In background, they were chalk and cheese. Powell was a middle-class Kent boy, who went to Dulwich College and King’s School, Canterbury – next to the cathedral that figures so prominently in A Canterbury Tale (1944). Powell learnt his craft in the 1920s with Rex Ingram and Alfred Hitchcock, and churned out quota quickies in the early 1930s.

Pressburger brought to the partnership all the originality of the genius outsider. Jewish, born in Hungary, he wrote scripts in Germany and France, fleeing Berlin and Nazi persecution in 1935. Pressburger said he was ‘born at the age of 33’, when he came to Britain and restarted his career in a different country and a different language.

Thanks to Alexander Korda (producer of The Third Man – see page 18), Pressburger met Powell on their first collaboration, The Spy in Black (1939), about German U-boat sailors in the Orkneys in the First World War.

And so their unique, almost telepathic link was forged. Pressburger wrote the scripts and Powell directed them; they produced them together. In archive footage shot in their old age, Powell speaks in urbane, diffident English; Pressburger with a thick accent. You can sense their strong link, as they smile at each other’s reminiscences – they never had a cross word in 20 years’ working together.

This is really a film for Powell and Pressburger fans. If you are one, you’ll share Scorsese’s enthusiasms. He was thrilled by their nitrate colour prints, used to produce intense, saturated colours. Watching The Life and Death of Colonel Blimp (1943), the young Scorsese was blown away by the duel between Blimp (Roger Livesey) and Theo Kretschmar- Schuldorff (Anton Walbrook). The film concentrates on the build-up rather than the duel itself. He used this technique in Raging Bull (1980), focusing on Jake LaMotta’s long walk to the ring.

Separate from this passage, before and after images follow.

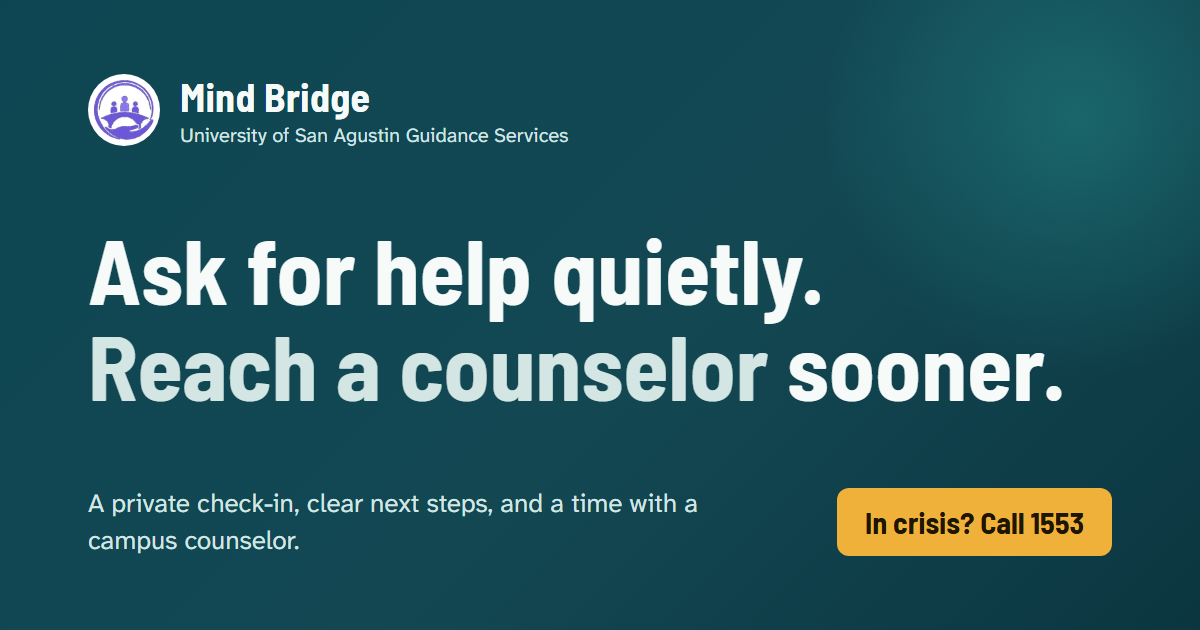
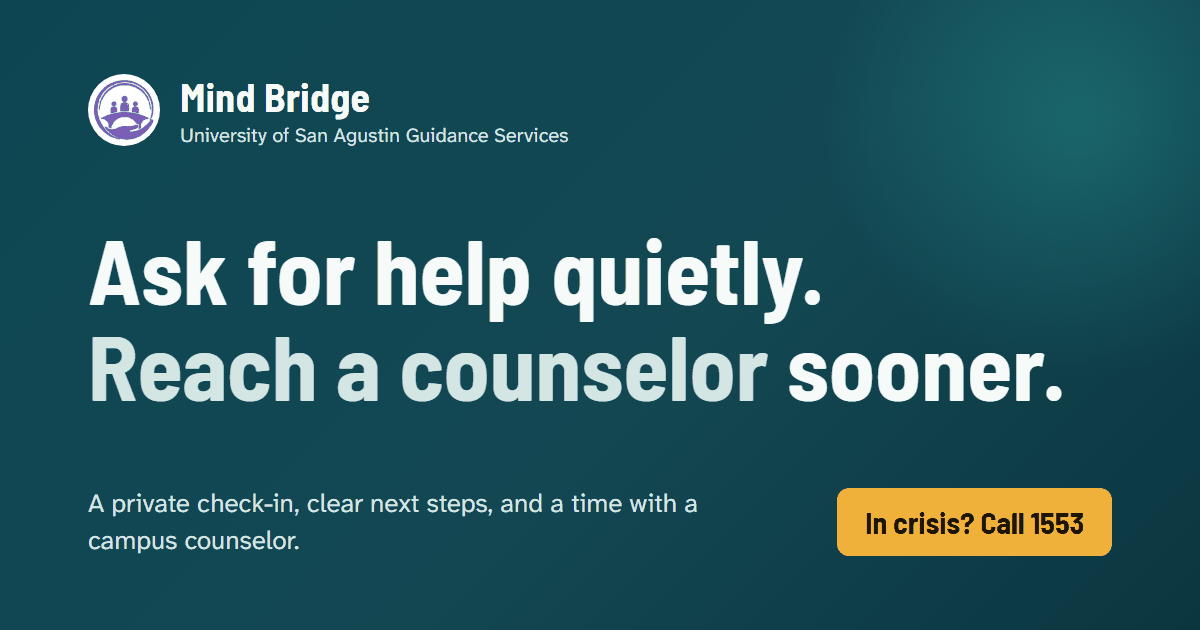
Footer phone is a tel: link, per-page meta descriptions, og-image 323 kB to 89 kB

diff --git a/client/src/utils/pageTitle.ts b/client/src/utils/pageTitle.ts
@@ -20,3 +20,21 @@ export function pageTitle(pathname: string): string {
   const title = Object.hasOwn(TITLES, trimmed) ? TITLES[trimmed] : "Page not found";
   return `${title} | ${SITE}`;
 }
+
+const DEFAULT_DESCRIPTION =
+  "A private wellness check-in for University of San Agustin students: see what your answers suggest, find crisis support, and book a time with a campus guidance counselor.";
+
+const DESCRIPTIONS: Readonly<Record<string, string>> = {
+  "/login": "Log in to Mind Bridge with your University of San Agustin account.",
+  "/signup": "Create a Mind Bridge account with your University of San Agustin email to start a private check-in.",
+  "/resources": "Free crisis hotlines and support services in the Philippines, open 24/7.",
+  "/privacy-policy": "How Mind Bridge collects, uses and protects your information.",
+  "/terms": "The terms for using Mind Bridge, the University of San Agustin guidance check-in app.",
+  "/cookie-policy": "How Mind Bridge uses cookies and local storage.",
+};
+
+/** Meta description for a route. Signed-in pages are private, so they share the generic site description. */
+export function pageDescription(pathname: string): string {
+  const trimmed = pathname.length > 1 ? pathname.replace(/\/+$/, "") : pathname;
+  return Object.hasOwn(DESCRIPTIONS, trimmed) ? DESCRIPTIONS[trimmed] : DEFAULT_DESCRIPTION;
+}

diff --git a/client/src/utils/pageTitle.test.ts b/client/src/utils/pageTitle.test.ts
@@ -1,5 +1,5 @@
 import { describe, it, expect } from "vitest";
-import { pageTitle } from "./pageTitle";
+import { pageDescription, pageTitle } from "./pageTitle";
 
 describe("pageTitle", () => {
   it("names the home page after the service", () => {
@@ -29,5 +29,14 @@ describe("pageTitle", () => {
     expect(pageTitle("/nope")).toBe("Page not found | Mind Bridge");
     expect(pageTitle("/constructor")).toBe("Page not found | Mind Bridge");
     expect(pageTitle("/__proto__")).toBe("Page not found | Mind Bridge");
+  });
+});
+
+describe("pageDescription", () => {
+  it("gives public pages their own description and falls back to the site one", () => {
+    expect(pageDescription("/login")).toMatch(/Log in/);
+    expect(pageDescription("/privacy-policy/")).toMatch(/protects/);
+    expect(pageDescription("/student/dashboard")).toBe(pageDescription("/"));
+    expect(pageDescription("/constructor")).toBe(pageDescription("/"));
   });
 });

diff --git a/client/src/App.tsx b/client/src/App.tsx
@@ -25,7 +25,7 @@ import ErrorBoundary from "./components/ui/ErrorBoundary";
 import PageLoader from "./components/ui/PageLoader";
 import PublicShell from "./components/ui/PublicShell";
 import type { UserRole } from "./types";
-import { pageTitle } from "./utils/pageTitle";
+import { pageDescription, pageTitle } from "./utils/pageTitle";
 
 function ProtectedRoute({ children, allowedRoles }: { children: ReactNode; allowedRoles?: UserRole[] }) {
   const { currentUser, userRole, accountStatus, loading, logout, refreshUserData } = useAuth();
@@ -80,6 +80,7 @@ export default function App() {
 
   useEffect(() => {
     document.title = pageTitle(location.pathname);
+    document.querySelector('meta[name="description"]')?.setAttribute("content", pageDescription(location.pathname));
   }, [location.pathname]);
 
   return (

diff --git a/client/src/components/ui/PublicShell.tsx b/client/src/components/ui/PublicShell.tsx
@@ -112,7 +112,11 @@ export default function PublicShell({ children, showAuthLinks = true, calm = fal
             <p className="font-bold text-[color:var(--mb-ink)]">University of San Agustin, Guidance Services</p>
             <p>General Luna Street, City Proper, Iloilo City 5000</p>
             <p>
-              Phone 0951 189 6559 ·{" "}
+              Phone{" "}
+              <a href="tel:+639511896559" className="text-[color:var(--mb-ink)]">
+                0951 189 6559
+              </a>{" "}
+              ·{" "}
               <a href="mailto:guidance@usa.edu.ph" className="text-[color:var(--mb-ink)]">
                 guidance@usa.edu.ph
               </a>
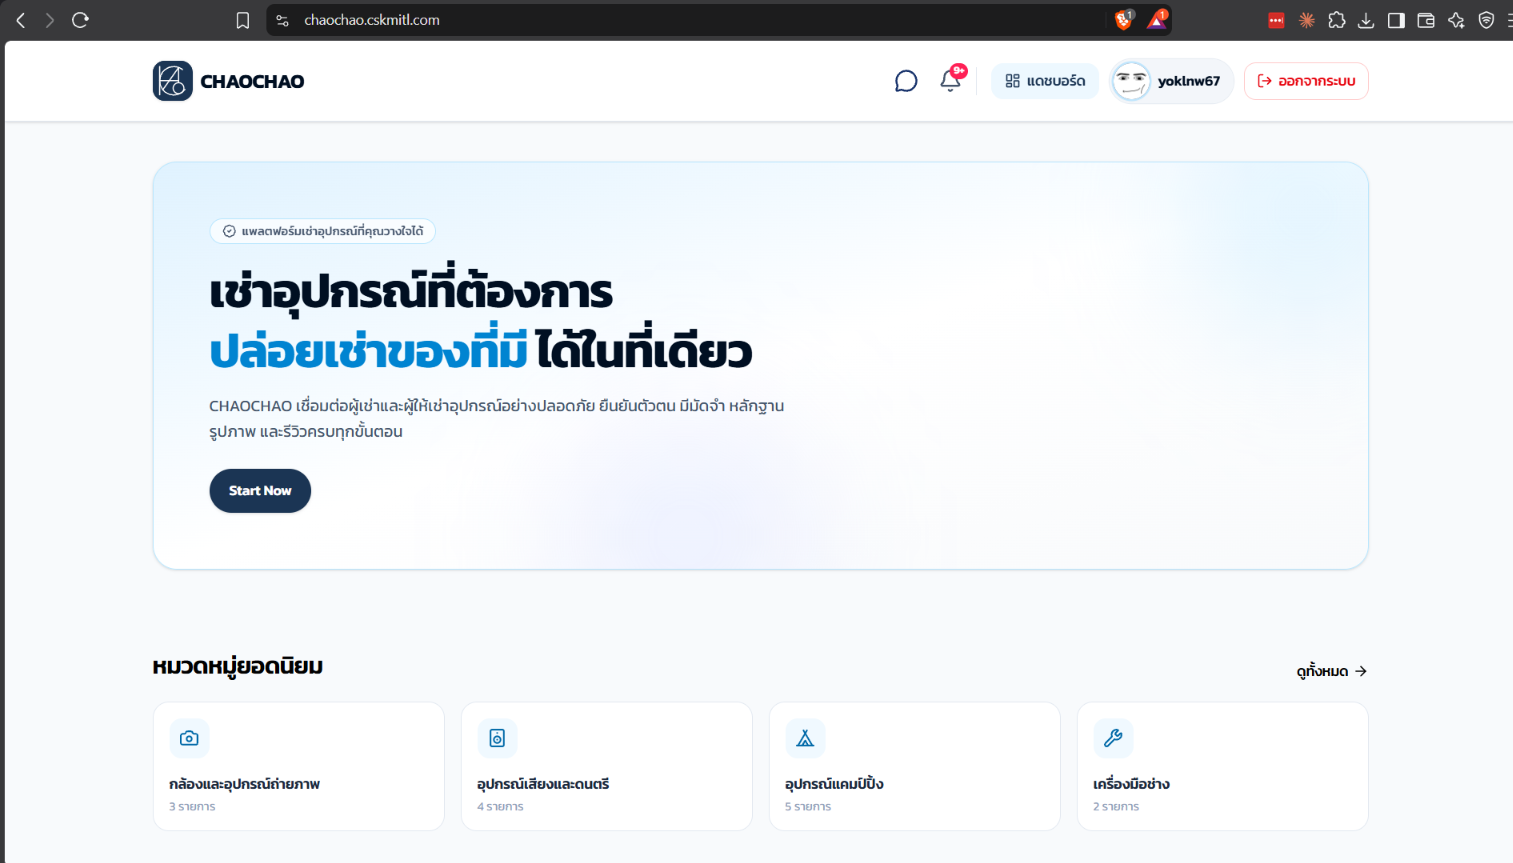
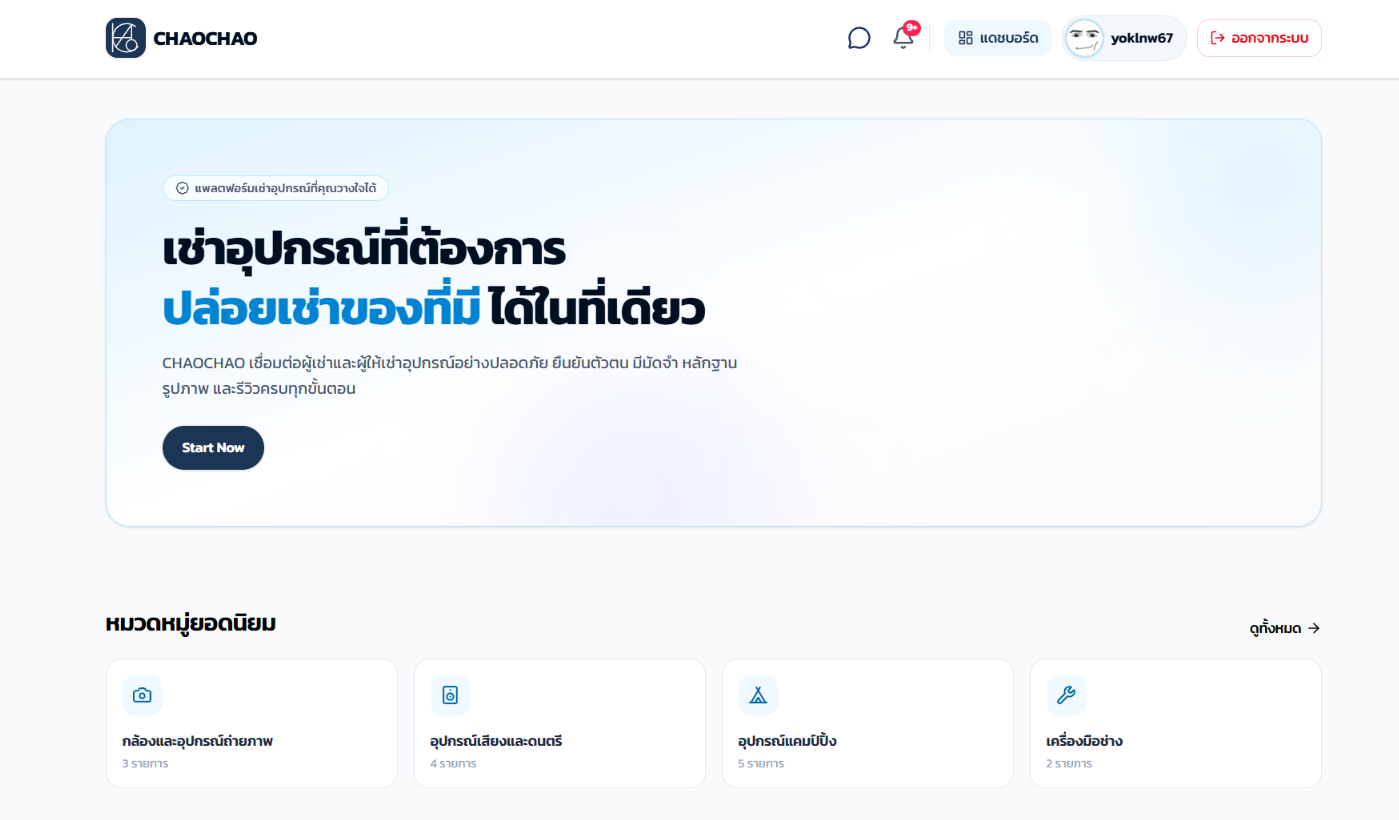
update link

diff --git a/index.html b/index.html
@@ -16,7 +16,7 @@
   <!-- ===== Navbar ===== -->
   <nav id="mainNav" class="navbar navbar-expand-lg sticky-top bg-white border-bottom">
     <div class="container">
-      <a class="navbar-brand brand" href="#top">Meow<span class="text-accent">_</span></a>
+      <a class="navbar-brand brand" href="#top">0x02<span class="text-accent">_</span></a>
       <button class="navbar-toggler" type="button" data-bs-toggle="collapse" data-bs-target="#navMenu"
               aria-controls="navMenu" aria-expanded="false" aria-label="Toggle navigation menu">
         <span class="navbar-toggler-icon"></span>
@@ -76,8 +76,8 @@
             </div>
             <p class="text-secondary mb-2">Player · handle 0x02</p>
             <ul class="mb-0">
-              <li>[Categories you solved, e.g. web, forensics, crypto]</li>
-              <li>[One highlight challenge and how you solved it]</li>
+              <li>It is a Capture the Flag competition co-organized by Thailand’s National Cyber Security Agency and Cisco.</li>
+              <!-- <li>[One highlight challenge and how you solved it]</li> -->
             </ul>
           </div>
 
@@ -180,15 +180,15 @@
 
           <div class="col-md-6 col-lg-4">
             <div class="card h-100 project-card">
-              <img src="images/PrintHub.png" class="card-img-top" alt="">
+              <img src="images/signlan.jpg" class="card-img-top" alt="">
               <div class="card-body d-flex flex-column">
-                <h3 class="h5 card-title">PrintHub</h3>
+                <h3 class="h5 card-title">SignLanguage AI</h3>
                 <div class="mb-2">
-                  <span class="tag">NextJS</span><span class="tag">Supabase</span>
+                  <span class="tag">Python</span><span class="tag">CNN</span>
                 </div>
-                <p class="card-text text-secondary">Platform for discovery PrintShop nearby</p>
+                <p class="card-text text-secondary">AI transform your Sign language to Thai Alphabets</p>
                 <div class="mt-auto d-flex gap-2">
-                  <a href="https://printhub.cskmitl.com/" class="btn btn-sm btn-outline-dark">Read more</a>
+                  <a href="https://github.com/The1975z/Signlanguage-AI" class="btn btn-sm btn-outline-dark"><i class="bi bi-github me-1"></i>Repository</a>
                 </div>
               </div>
             </div>
@@ -245,7 +245,7 @@
               </div>
             </a>
           </div>
-          <div class="col-md-6">
+          <!-- <div class="col-md-6">
             <a href="https://medium.com/@witchakron49/keygenme-py-picoctf-2021-3ff6b83fe3e1" class="card h-100 writeup-card text-decoration-none">
               <div class="card-body p-4">
                 <p class="small text-secondary mb-2">6 May 2026 · Binary Exploit</p>
@@ -253,7 +253,7 @@
                 <p class="text-secondary mb-0">Compile assembly Code with your eyes!</p>
               </div>
             </a>
-          </div>
+          </div> -->
         </div>
       </div>
     </section>
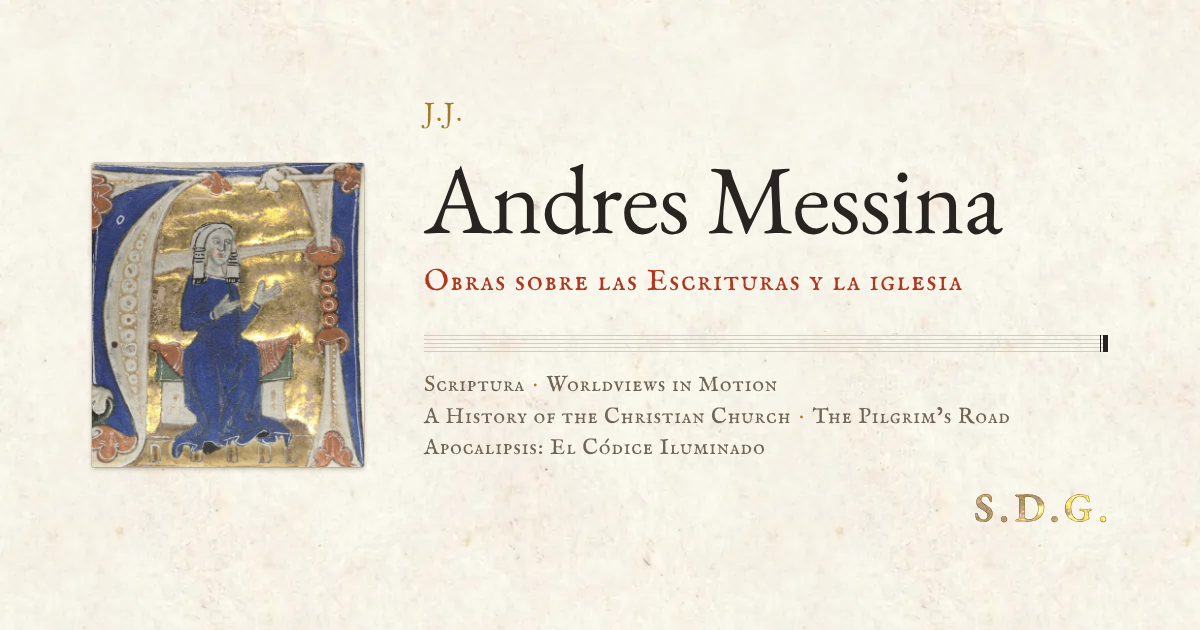
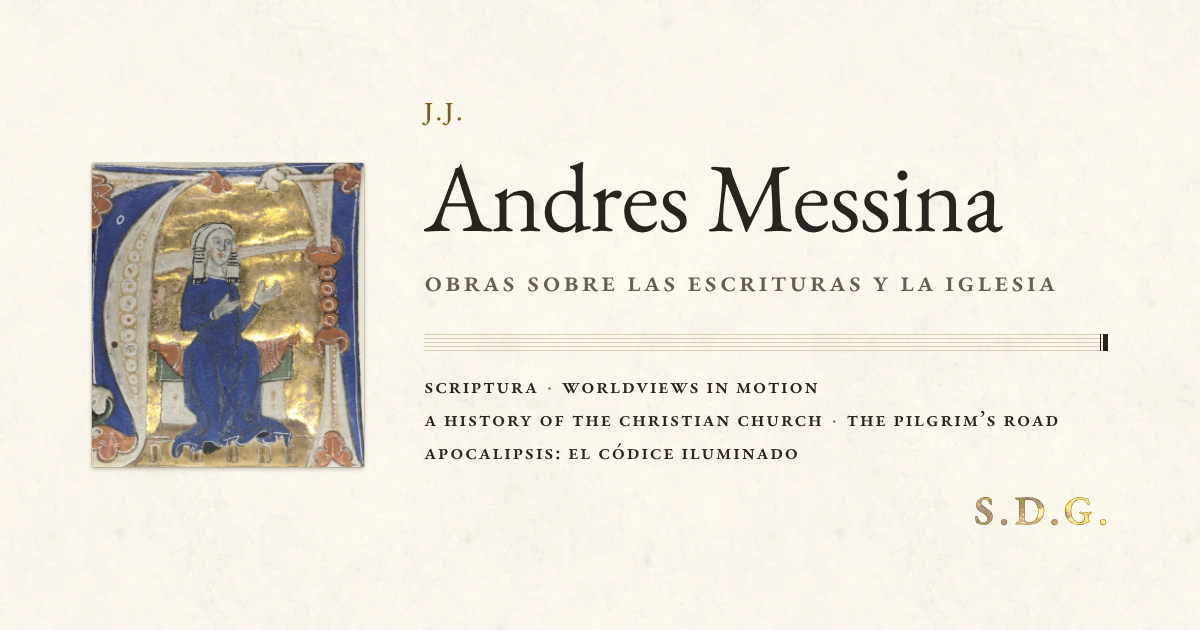
Share images set as the book now is
The English and Spanish share images drawn again in EB Garamond's own
small capitals on the new paper, the subtitle quiet rather than red and
J.J. in capitals, as on the page. The icons are unchanged.

Claude-Session: https://claude.ai/code/session_01DYe9WbnfF8iCgbQuoUdmui

diff --git a/tools/render-images.js b/tools/render-images.js
@@ -1,6 +1,7 @@
 #!/usr/bin/env node
 // Render the share images and icons from the same initial the page opens with (a real
-// thirteenth-century Bible initial, assets/book/initial-a.webp), on the same parchment:
+// thirteenth-century Bible initial, assets/book/initial-a.webp), on the book's paper, set as the book is,
+// in EB Garamond and its small capitals:
 //   node tools/render-images.js
 // Writes assets/og-en.png, assets/og-es.png, assets/icon-192.png,
 // apple-touch-icon.png and the PNGs that tools/make-favicon.py packs into favicon.ico.
@@ -27,13 +28,13 @@ const og = (lang) => {
     background:#FAF6ED url("/assets/book/paper.webp") 0 0 / 720px 720px;
     color:#2A2420;font-family:"EB Garamond",serif}
   .ini img{width:272px;height:auto;display:block;border-radius:2px;box-shadow:0 0 0 .5px rgba(60,40,10,.3),0 2px 4px rgba(60,40,10,.3)}
-  .jj{font-family:"EB Garamond";font-variant-caps:all-small-caps;font-weight:500;color:#A27A28;font-size:26px;letter-spacing:.1em;margin:0 0 22px}
+  .jj{font-family:"EB Garamond";font-weight:500;color:#7E5D1B;font-size:26px;letter-spacing:.1em;margin:0 0 22px}
   h1{margin:0;font-weight:400;font-size:98px;line-height:.95;letter-spacing:-.012em}
-  .sub{margin:18px 0 0;font-family:"EB Garamond";font-variant-caps:all-small-caps;font-weight:500;color:#B0361F;font-size:30px;letter-spacing:.05em}
+  .sub{margin:18px 0 0;font-family:"EB Garamond";font-variant-caps:all-small-caps;font-weight:500;color:#685E50;font-size:30px;letter-spacing:.08em}
   .staff{height:17px;margin:34px 0 0;position:relative;background:repeating-linear-gradient(to bottom,#D9CCB1 0 1px,transparent 1px 4px) no-repeat;background-size:100% 17px}
   .staff::after{content:"";position:absolute;right:0;top:0;width:8px;height:17px;background:linear-gradient(to right,#2A2420 0 1px,transparent 1px 3.5px,#2A2420 3.5px 8px)}
-  .works{margin:18px 0 0;font-family:"EB Garamond";font-variant-caps:all-small-caps;font-weight:500;font-size:22px;letter-spacing:.04em;color:#685E50;line-height:1.45}
-  .works b{font-weight:400;color:#A27A28;padding:0 .35em}
+  .works{margin:18px 0 0;font-family:"EB Garamond";font-variant-caps:all-small-caps;font-weight:500;font-size:22px;letter-spacing:.06em;color:#2A2420;line-height:1.5}
+  .works b{font-weight:400;color:#685E50;padding:0 .4em}
   .sdg{margin:16px 0 0;text-align:right;font-weight:600;font-size:40px;letter-spacing:.14em;margin-right:-.14em;
     background:url("/assets/book/gold.webp") center / 160px 160px;-webkit-background-clip:text;background-clip:text;color:transparent;
     -webkit-text-stroke:.4px #6E4F12}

Scorsese shows how subversive the Powell-Pressburger films were, for all their ultra-Britishness. Powell hated being ‘tied to facts’ – thus the dreariness of their conventional war films, The Battle of the River Plate (1956) and Ill Met by Moonlight (1957). As Pressburger put it, the two of them ‘set traps to capture magic’.

A Matter of Life and Death (1946) is full of magic tricks: the frozen moments where the cast stands still while David Niven is caught in limbo between life and death; filming heaven in bleak black-and- white, with the joy of real life captured in three-strip Technicolor. The technical side wasn’t easy either: the stairway to heaven took three months to build.

Scorsese takes you through the technical side of film-making without blinding you with science. Take the ‘composed film’ technique, pioneered in Black Narcissus (1947). Ten minutes were devoted just to music, without words, with the movie filmed round the music, rather than the music being fitted to the movie.

‘All art is one,’ Powell said of the combination of his influences. And Scorsese is the ideal guide to the Powell- Pressburger art of dreamlike, magical film-making.

This story was from June 2024 issue. Subscribe Now